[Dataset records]
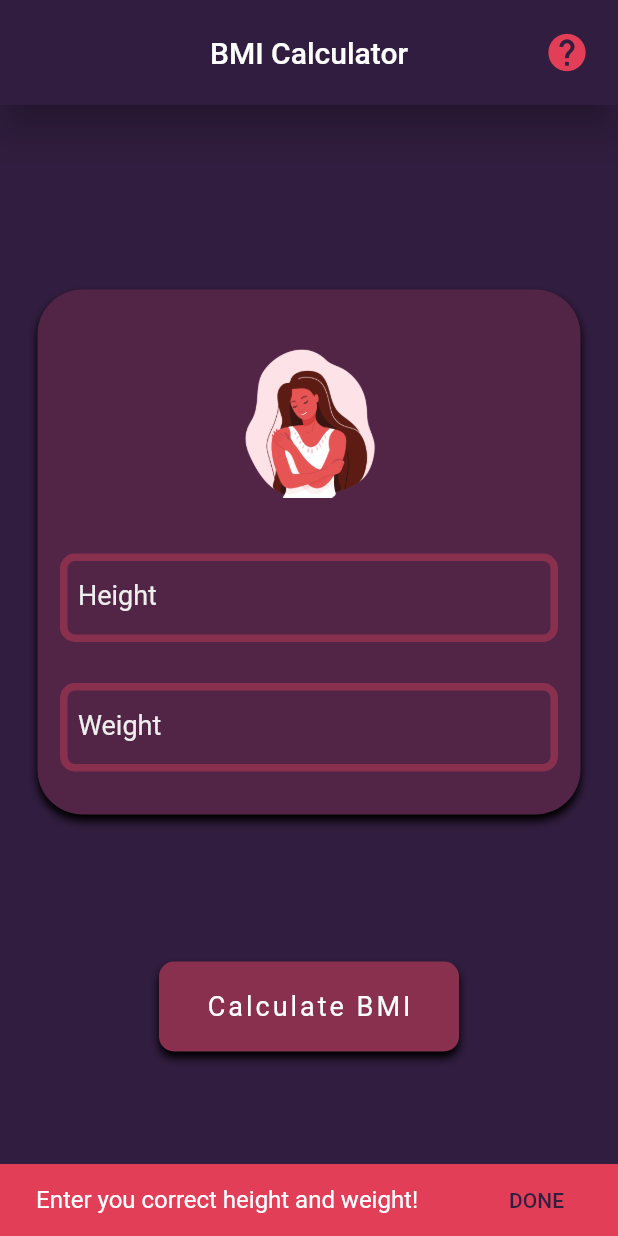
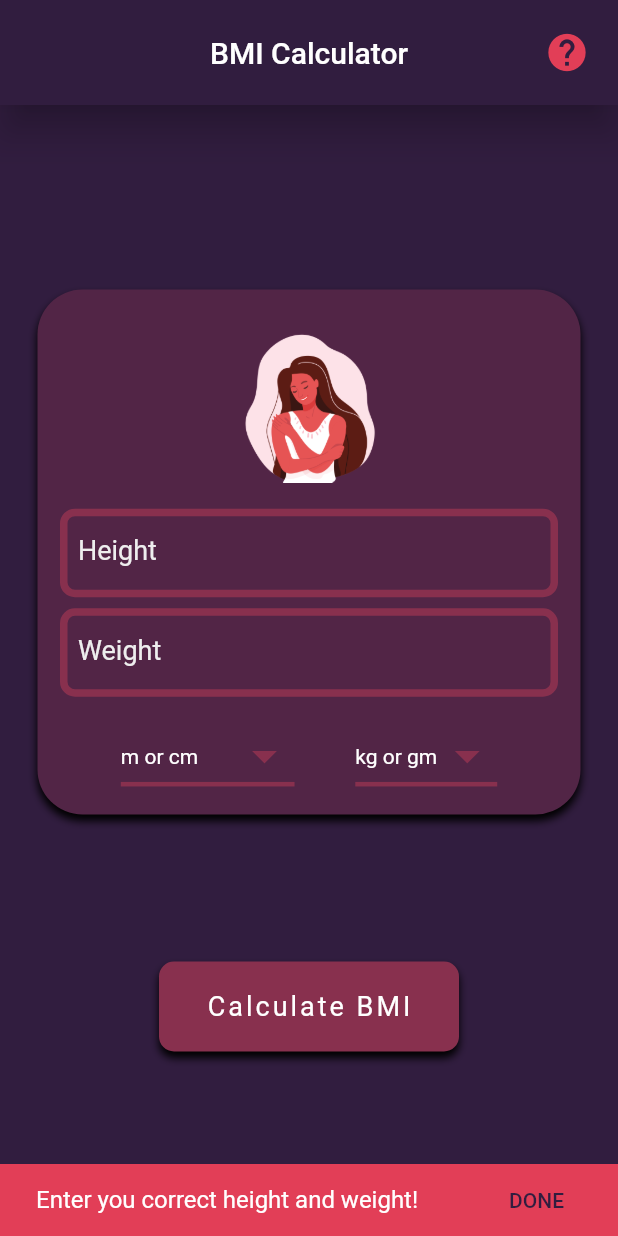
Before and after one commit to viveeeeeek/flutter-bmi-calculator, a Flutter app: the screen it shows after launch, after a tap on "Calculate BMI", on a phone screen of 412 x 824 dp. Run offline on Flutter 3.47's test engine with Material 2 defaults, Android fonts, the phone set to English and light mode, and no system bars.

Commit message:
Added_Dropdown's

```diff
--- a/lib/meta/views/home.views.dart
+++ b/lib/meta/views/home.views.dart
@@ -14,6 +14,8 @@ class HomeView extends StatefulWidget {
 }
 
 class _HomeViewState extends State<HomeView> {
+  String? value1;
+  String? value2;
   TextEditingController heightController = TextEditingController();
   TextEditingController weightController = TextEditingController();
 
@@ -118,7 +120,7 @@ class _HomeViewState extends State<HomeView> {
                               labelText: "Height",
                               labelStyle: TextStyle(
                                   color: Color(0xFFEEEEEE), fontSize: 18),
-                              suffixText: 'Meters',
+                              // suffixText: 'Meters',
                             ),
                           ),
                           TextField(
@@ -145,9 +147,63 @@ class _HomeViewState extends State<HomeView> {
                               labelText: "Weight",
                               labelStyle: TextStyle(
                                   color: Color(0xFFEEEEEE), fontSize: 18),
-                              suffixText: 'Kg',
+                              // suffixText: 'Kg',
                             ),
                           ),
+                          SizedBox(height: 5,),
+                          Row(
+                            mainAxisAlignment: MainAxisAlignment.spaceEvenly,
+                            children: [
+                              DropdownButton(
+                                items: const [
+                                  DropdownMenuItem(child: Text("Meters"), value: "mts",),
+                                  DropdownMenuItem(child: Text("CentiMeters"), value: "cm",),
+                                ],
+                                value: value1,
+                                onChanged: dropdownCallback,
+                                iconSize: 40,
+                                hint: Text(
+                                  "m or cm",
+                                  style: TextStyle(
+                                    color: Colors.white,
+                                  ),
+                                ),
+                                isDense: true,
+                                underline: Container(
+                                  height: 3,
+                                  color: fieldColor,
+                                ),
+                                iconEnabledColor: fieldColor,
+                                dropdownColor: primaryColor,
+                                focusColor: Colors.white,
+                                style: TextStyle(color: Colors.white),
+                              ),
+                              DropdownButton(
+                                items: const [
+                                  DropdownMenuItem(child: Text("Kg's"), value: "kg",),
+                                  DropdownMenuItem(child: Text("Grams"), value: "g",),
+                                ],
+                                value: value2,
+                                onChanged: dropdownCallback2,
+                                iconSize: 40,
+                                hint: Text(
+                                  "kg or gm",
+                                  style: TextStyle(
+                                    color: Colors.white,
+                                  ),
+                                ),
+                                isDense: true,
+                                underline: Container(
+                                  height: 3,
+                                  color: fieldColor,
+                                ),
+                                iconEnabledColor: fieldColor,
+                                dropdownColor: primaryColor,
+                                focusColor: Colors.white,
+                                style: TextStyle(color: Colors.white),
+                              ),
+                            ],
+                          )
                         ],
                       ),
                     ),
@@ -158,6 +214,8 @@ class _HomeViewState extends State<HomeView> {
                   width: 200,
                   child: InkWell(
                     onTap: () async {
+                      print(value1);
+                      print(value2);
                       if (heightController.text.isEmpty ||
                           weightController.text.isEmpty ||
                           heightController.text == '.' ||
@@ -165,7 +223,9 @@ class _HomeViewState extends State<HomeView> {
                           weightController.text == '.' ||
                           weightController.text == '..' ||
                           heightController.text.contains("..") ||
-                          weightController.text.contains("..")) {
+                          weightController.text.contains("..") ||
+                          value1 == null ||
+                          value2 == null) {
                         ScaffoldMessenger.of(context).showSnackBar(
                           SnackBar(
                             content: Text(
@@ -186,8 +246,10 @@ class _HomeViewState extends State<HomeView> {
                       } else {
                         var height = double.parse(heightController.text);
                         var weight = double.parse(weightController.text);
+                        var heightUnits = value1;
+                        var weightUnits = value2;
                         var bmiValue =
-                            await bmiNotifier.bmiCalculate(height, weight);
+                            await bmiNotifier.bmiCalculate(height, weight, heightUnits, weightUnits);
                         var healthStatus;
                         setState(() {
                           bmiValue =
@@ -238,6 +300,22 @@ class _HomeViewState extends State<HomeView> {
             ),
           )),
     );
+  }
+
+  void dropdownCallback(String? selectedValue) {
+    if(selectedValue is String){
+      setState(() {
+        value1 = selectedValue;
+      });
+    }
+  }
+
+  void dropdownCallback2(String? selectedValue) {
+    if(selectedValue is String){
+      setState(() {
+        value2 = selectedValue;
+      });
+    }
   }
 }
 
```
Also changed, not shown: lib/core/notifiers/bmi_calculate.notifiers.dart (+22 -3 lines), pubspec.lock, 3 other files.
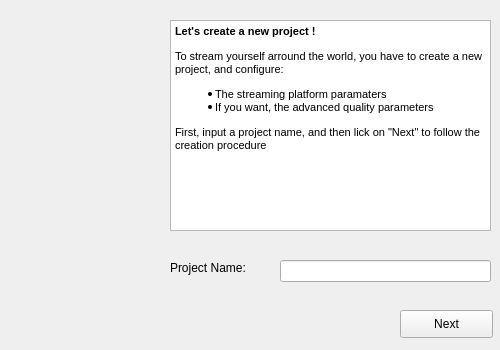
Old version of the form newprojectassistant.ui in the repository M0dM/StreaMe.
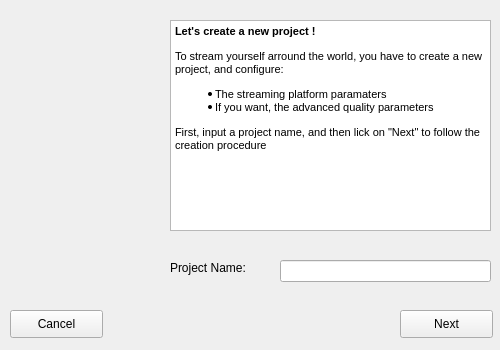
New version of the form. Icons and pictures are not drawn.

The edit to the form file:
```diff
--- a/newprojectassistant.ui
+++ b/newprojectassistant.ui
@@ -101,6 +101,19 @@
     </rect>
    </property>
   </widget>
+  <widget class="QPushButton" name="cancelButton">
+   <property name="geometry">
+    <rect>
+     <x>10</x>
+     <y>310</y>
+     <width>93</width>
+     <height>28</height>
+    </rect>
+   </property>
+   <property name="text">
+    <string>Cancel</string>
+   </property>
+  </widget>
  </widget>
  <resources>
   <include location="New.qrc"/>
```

■ **EXERCISE AIM**: For the word "selectedValue", work out how many lines of the entries contain it, and state the number alone.

■ **WRITTEN ANSWER**: 6